▸ **AIM OF THE TASK**: Scan the records for the word "lines". Report each line where it occurs.

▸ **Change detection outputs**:
Content starts

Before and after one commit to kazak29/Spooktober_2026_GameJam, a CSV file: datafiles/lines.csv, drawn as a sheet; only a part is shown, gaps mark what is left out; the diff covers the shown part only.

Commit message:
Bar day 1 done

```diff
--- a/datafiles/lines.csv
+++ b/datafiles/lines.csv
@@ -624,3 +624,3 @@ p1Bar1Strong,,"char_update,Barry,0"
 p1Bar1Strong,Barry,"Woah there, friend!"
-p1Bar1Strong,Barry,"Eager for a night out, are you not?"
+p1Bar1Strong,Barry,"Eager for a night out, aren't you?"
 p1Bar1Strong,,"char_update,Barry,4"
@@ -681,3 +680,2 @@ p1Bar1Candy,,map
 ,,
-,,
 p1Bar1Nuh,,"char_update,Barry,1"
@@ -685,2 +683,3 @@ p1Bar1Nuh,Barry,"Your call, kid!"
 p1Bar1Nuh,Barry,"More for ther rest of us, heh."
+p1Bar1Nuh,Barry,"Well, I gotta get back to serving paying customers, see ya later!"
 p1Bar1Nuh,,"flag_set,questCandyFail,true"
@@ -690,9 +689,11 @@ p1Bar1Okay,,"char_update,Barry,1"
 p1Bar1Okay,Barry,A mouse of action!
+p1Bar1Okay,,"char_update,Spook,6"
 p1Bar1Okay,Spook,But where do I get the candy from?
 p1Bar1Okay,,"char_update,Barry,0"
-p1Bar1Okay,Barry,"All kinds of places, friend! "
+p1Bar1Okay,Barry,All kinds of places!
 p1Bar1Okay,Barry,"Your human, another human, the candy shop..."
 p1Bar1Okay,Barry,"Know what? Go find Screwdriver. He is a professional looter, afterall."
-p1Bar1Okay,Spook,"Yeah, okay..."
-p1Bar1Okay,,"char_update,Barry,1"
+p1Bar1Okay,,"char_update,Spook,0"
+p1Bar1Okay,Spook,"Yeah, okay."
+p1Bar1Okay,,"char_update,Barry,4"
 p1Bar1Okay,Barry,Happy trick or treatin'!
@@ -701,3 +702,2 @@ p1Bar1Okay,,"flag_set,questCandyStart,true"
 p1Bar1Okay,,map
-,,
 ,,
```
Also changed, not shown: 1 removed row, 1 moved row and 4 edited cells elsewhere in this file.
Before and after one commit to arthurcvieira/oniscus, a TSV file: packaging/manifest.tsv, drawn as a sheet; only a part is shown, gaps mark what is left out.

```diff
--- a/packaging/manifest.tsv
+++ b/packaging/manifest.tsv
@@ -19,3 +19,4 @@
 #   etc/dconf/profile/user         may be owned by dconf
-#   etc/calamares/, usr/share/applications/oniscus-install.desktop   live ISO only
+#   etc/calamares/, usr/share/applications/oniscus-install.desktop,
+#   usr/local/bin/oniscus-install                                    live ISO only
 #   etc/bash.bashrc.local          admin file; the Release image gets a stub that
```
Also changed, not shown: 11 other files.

Content ends

▸ **RESPONSE AREA**:
Before and after one commit to kazak29/Spooktober_2026_GameJam, a CSV file: datafiles/lines.csv, drawn as a sheet; only a part is shown, gaps mark what is left out; the diff covers the shown part only.
--- a/datafiles/lines.csv
+++ b/datafiles/lines.csv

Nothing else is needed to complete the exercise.